- _Data for analysis_
════════════════
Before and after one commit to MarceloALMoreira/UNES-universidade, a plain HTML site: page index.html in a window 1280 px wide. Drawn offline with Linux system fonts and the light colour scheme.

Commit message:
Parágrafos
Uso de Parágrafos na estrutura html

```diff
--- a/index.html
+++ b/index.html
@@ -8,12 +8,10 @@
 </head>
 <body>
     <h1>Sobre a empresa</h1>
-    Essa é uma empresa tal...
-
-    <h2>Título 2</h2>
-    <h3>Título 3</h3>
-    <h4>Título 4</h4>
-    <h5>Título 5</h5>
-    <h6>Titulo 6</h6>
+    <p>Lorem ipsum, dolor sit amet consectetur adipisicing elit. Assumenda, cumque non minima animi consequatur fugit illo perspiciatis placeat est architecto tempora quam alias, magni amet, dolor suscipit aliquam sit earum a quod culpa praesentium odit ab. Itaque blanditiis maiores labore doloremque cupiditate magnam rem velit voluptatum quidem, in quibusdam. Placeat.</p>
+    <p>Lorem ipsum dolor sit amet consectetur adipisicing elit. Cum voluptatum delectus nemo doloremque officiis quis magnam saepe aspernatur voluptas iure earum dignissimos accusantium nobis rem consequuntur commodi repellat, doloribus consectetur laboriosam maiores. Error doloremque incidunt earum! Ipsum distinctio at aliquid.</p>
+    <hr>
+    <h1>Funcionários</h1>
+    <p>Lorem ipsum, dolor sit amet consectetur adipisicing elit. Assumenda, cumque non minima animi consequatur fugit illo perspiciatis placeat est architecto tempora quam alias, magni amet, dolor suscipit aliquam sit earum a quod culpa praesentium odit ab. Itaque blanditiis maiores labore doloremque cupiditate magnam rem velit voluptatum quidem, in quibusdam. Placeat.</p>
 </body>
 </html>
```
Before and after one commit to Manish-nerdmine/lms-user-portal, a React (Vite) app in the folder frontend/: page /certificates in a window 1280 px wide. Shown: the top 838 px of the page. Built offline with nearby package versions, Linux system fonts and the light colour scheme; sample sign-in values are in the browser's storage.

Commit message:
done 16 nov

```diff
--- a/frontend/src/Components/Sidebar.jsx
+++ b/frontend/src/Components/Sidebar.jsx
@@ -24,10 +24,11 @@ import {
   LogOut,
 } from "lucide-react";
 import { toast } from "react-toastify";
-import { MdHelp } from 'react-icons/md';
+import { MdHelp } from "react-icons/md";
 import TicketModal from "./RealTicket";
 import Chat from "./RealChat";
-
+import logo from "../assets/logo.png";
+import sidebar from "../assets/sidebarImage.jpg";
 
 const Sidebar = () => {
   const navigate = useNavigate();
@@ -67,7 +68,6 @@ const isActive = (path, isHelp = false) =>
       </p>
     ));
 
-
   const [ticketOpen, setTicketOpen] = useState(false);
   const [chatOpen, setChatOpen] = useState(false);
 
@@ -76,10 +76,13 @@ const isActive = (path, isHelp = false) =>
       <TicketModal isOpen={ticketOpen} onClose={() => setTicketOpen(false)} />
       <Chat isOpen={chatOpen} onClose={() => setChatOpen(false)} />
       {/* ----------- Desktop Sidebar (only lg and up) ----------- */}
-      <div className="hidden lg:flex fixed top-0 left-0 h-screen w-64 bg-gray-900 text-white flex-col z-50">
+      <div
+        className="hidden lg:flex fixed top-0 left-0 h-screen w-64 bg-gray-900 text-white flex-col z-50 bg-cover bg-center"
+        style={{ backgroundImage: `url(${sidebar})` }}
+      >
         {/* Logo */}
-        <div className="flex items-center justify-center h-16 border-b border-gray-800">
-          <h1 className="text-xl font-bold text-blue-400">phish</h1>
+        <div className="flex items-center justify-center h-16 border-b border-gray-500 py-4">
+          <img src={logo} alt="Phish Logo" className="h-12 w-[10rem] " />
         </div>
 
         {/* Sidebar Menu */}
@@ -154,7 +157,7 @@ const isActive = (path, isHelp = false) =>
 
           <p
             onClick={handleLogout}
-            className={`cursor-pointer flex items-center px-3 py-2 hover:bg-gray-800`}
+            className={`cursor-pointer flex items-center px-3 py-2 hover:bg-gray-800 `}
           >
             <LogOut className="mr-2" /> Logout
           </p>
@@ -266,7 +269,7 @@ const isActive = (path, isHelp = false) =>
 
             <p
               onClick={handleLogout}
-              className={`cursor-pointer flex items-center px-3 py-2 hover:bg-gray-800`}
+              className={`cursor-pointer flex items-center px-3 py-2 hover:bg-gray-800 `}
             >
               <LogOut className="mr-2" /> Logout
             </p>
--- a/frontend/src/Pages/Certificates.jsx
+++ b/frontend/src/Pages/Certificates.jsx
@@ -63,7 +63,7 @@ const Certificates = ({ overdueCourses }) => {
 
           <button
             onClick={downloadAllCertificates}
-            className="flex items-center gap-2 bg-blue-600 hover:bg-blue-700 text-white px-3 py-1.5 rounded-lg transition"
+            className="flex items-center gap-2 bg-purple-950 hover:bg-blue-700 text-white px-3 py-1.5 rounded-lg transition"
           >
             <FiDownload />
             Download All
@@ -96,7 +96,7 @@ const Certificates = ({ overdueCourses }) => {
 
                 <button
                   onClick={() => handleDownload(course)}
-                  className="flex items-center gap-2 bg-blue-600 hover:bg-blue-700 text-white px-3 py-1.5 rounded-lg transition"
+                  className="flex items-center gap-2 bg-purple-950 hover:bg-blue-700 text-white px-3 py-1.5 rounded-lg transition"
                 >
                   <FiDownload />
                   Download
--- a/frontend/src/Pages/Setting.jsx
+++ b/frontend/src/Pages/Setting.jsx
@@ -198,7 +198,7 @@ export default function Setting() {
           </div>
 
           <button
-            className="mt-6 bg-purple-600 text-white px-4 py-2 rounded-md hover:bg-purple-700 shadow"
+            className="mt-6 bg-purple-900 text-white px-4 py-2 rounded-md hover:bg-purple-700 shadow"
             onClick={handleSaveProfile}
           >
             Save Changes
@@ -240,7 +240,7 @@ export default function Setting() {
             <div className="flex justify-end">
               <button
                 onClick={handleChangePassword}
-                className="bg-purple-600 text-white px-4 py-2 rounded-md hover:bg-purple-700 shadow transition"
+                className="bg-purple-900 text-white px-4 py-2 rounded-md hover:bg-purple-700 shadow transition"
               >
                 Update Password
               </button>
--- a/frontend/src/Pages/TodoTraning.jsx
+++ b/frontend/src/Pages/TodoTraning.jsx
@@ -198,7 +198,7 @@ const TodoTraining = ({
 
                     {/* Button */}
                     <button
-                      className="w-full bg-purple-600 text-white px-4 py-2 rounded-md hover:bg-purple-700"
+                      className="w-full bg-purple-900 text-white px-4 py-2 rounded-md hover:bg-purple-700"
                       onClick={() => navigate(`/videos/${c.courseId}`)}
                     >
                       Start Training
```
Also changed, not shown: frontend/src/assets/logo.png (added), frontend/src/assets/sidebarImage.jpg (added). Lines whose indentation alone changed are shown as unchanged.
════════════════
- _Exercise instructions_
Could you filter the entries above for lines holding the string "Pages" and copy them?

- _Response to the task_
--- a/frontend/src/Pages/Certificates.jsx
+++ b/frontend/src/Pages/Certificates.jsx
--- a/frontend/src/Pages/Setting.jsx
+++ b/frontend/src/Pages/Setting.jsx
--- a/frontend/src/Pages/TodoTraning.jsx
+++ b/frontend/src/Pages/TodoTraning.jsx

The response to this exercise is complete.